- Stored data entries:
# # # #
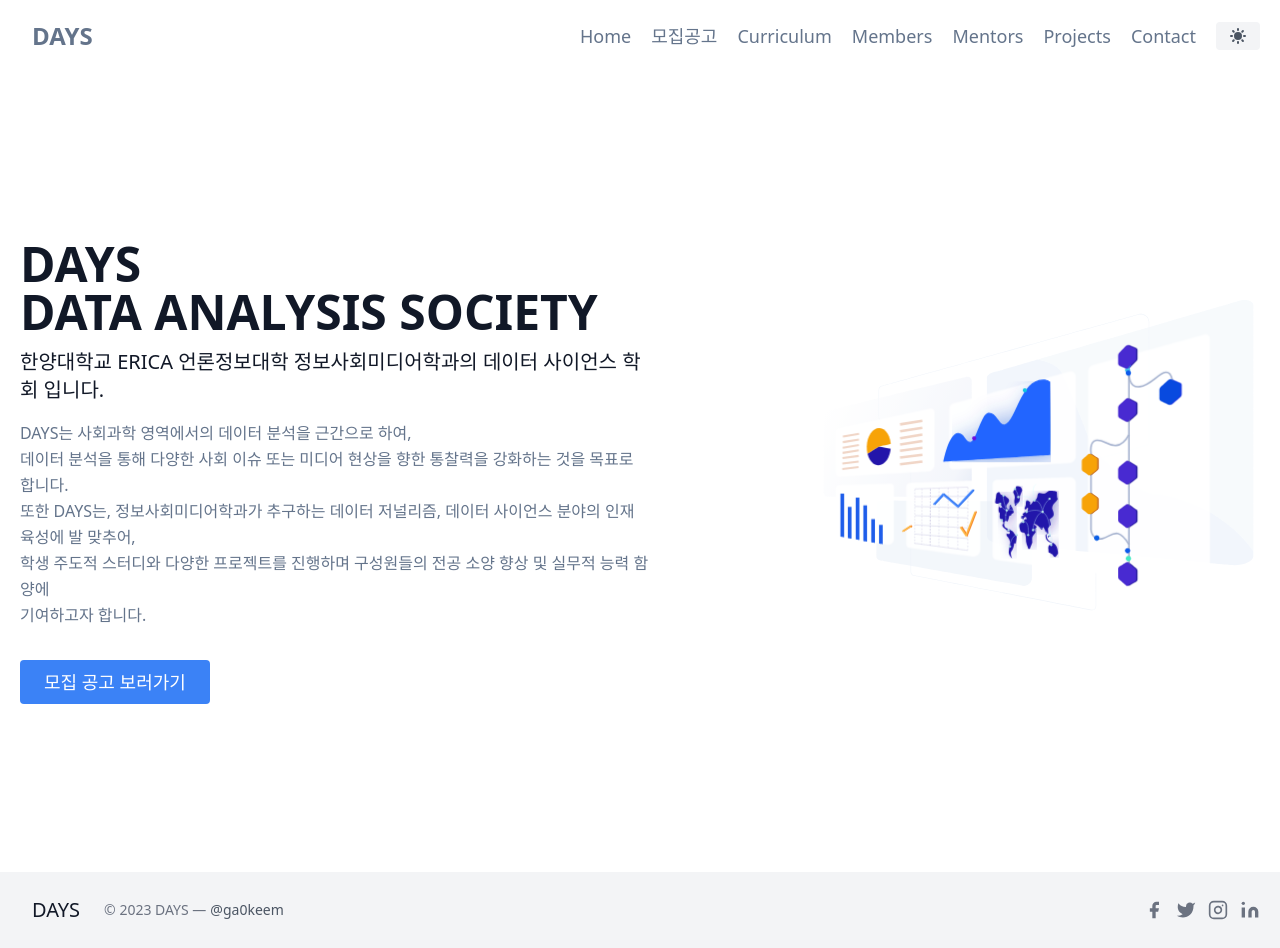
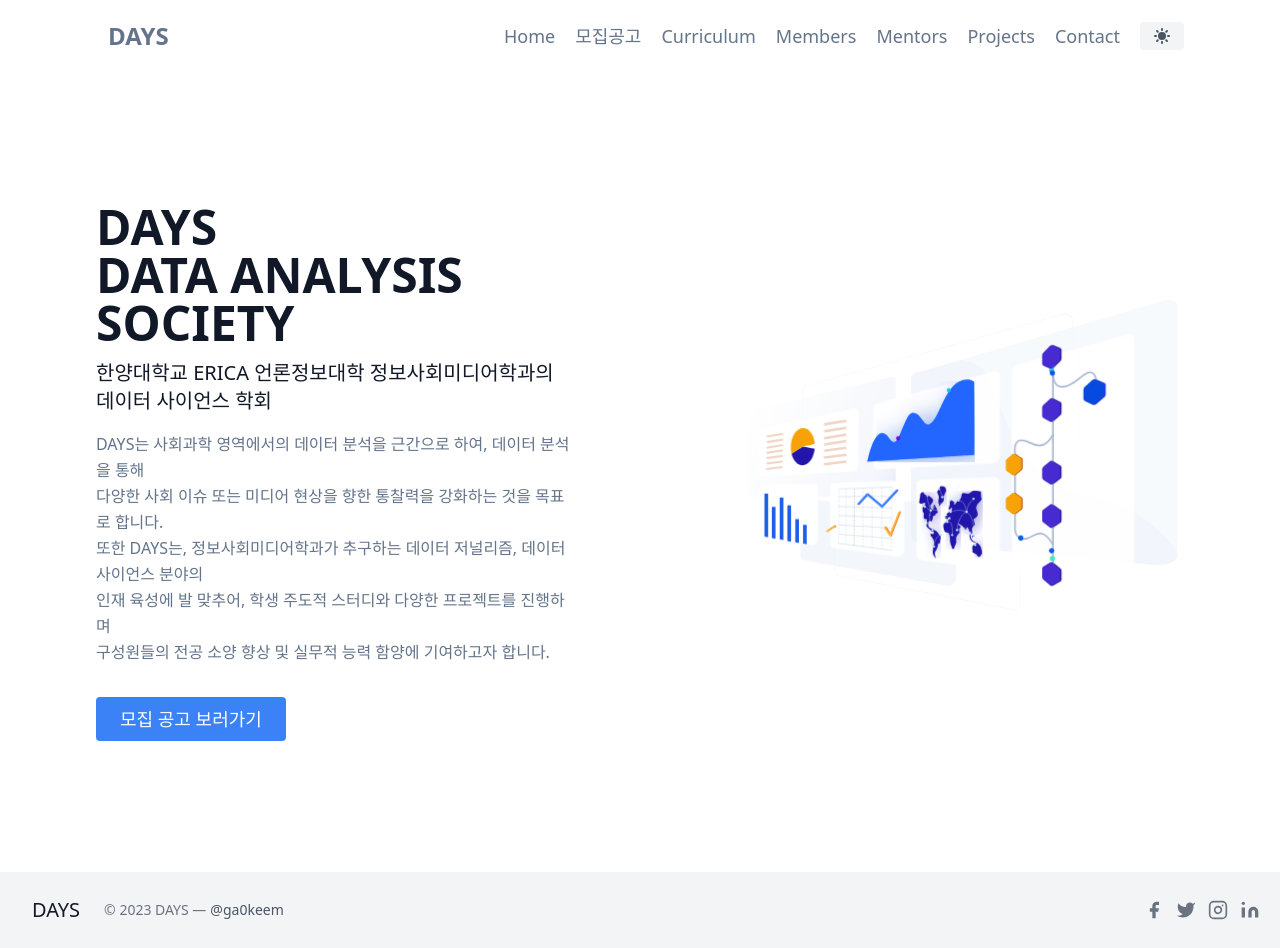
Before and after one commit to ga0keem/2023-HYU_ERICA_DAYS, a Next.js app: page / in a window 1280 px wide. Built offline with nearby package versions, Linux system fonts and the light colour scheme.

Commit message:
size 수정

```diff
--- a/components/footer.js
+++ b/components/footer.js
@@ -5,7 +5,7 @@ export default function Footer(){
         <>
             <footer className= "body-font">
                 <div className="">
-                    <div className="container px-5 py-6 mx-auto flex items-center sm:flex-row flex-col">
+                    <div className="container px-5 py-6 mx-auto flex items-center sm:flex-row flex-col px-24">
 
                     <Link href="/">
                         <a className="flex title-font font-medium items-center md:justify-start justify-center text-gray-900">
--- a/components/header.js
+++ b/components/header.js
@@ -5,7 +5,7 @@ export default function Header(){
     return(
         <>
             <header className="text-gray-600 body-font">
-                <div className="container mx-auto flex flex-wrap p-5 flex-col md:flex-row items-center">
+                <div className="container mx-auto flex flex-wrap p-5 flex-col md:flex-row items-center px-24">
 
                     <Link href="/">
                         <a className="flex title-font font-semibold items-center hover:text-gray-900 mb-4 md:mb-0">
--- a/components/home/hero.js
+++ b/components/home/hero.js
@@ -6,9 +6,9 @@ export default function Hero() {
              <>
              <div className="lg:flex-grow md:w-1/2 lg:pr-24 md:pr-16 flex flex-col md:items-start md:text-left mb-16 md:mb-0 items-center text-center">
                 <h1 className="title-font sm:text-5xl text-4xl mb-3 font-semibold text-gray-900">DAYS <br/> DATA ANALYSIS SOCIETY</h1>
-                <h1 className="title-font sm:text-xl mb-4 font-medium text-gray-900">한양대학교 ERICA 언론정보대학 정보사회미디어학과의 데이터 사이언스 학회 입니다.</h1>
+                <h1 className="title-font sm:text-xl mb-4 font-medium text-gray-900">한양대학교 ERICA 언론정보대학 정보사회미디어학과의 데이터 사이언스 학회</h1>
                 <p className="mb-8 leading-relaxed">
-                DAYS는 사회과학 영역에서의 데이터 분석을 근간으로 하여, <br/>데이터 분석을 통해 다양한 사회 이슈 또는 미디어 현상을 향한 통찰력을 강화하는 것을 목표로 합니다. <br/>또한 DAYS는, 정보사회미디어학과가 추구하는 데이터 저널리즘, 데이터 사이언스 분야의 인재 육성에 발 맞추어, <br/>학생 주도적 스터디와 다양한 프로젝트를 진행하며 구성원들의 전공 소양 향상 및 실무적 능력 함양에 <br/>기여하고자 합니다.
+                DAYS는 사회과학 영역에서의 데이터 분석을 근간으로 하여, 데이터 분석을 통해 <br/>다양한 사회 이슈 또는 미디어 현상을 향한 통찰력을 강화하는 것을 목표로 합니다. <br/>또한 DAYS는, 정보사회미디어학과가 추구하는 데이터 저널리즘, 데이터 사이언스 분야의 <br/>인재 육성에 발 맞추어, 학생 주도적 스터디와 다양한 프로젝트를 진행하며 <br/>구성원들의 전공 소양 향상 및 실무적 능력 함양에 기여하고자 합니다.
                 </p>
                 <div className="flex justify-center">
                     <Link href="/recruiting">
--- a/pages/index.js
+++ b/pages/index.js
@@ -12,7 +12,7 @@ export default function Home() {
         <link rel="icon" href="/favicon.ico" />
       </Head>
       <section className="flex min-h-screen flex-col items-center justify-center text-gray-600 body-font">
-         <div className="container mx-auto flex px-5 py-24 md:flex-row flex-col items-center">
+         <div className="container mx-auto flex px-24 py-24 md:flex-row flex-col items-center">
           <Hero/>
          </div>
       </section>
```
# # # #
- What you need to do:
From the entries above, return each line with the word "text" in it.

- Response:
                         <a className="flex title-font font-medium items-center md:justify-start justify-center text-gray-900">
             <header className="text-gray-600 body-font">
                         <a className="flex title-font font-semibold items-center hover:text-gray-900 mb-4 md:mb-0">
              <div className="lg:flex-grow md:w-1/2 lg:pr-24 md:pr-16 flex flex-col md:items-start md:text-left mb-16 md:mb-0 items-center text-center">
                 <h1 className="title-font sm:text-5xl text-4xl mb-3 font-semibold text-gray-900">DAYS <br/> DATA ANALYSIS SOCIETY</h1>
-                <h1 className="title-font sm:text-xl mb-4 font-medium text-gray-900">한양대학교 ERICA 언론정보대학 정보사회미디어학과의 데이터 사이언스 학회 입니다.</h1>
+                <h1 className="title-font sm:text-xl mb-4 font-medium text-gray-900">한양대학교 ERICA 언론정보대학 정보사회미디어학과의 데이터 사이언스 학회</h1>
       <section className="flex min-h-screen flex-col items-center justify-center text-gray-600 body-font">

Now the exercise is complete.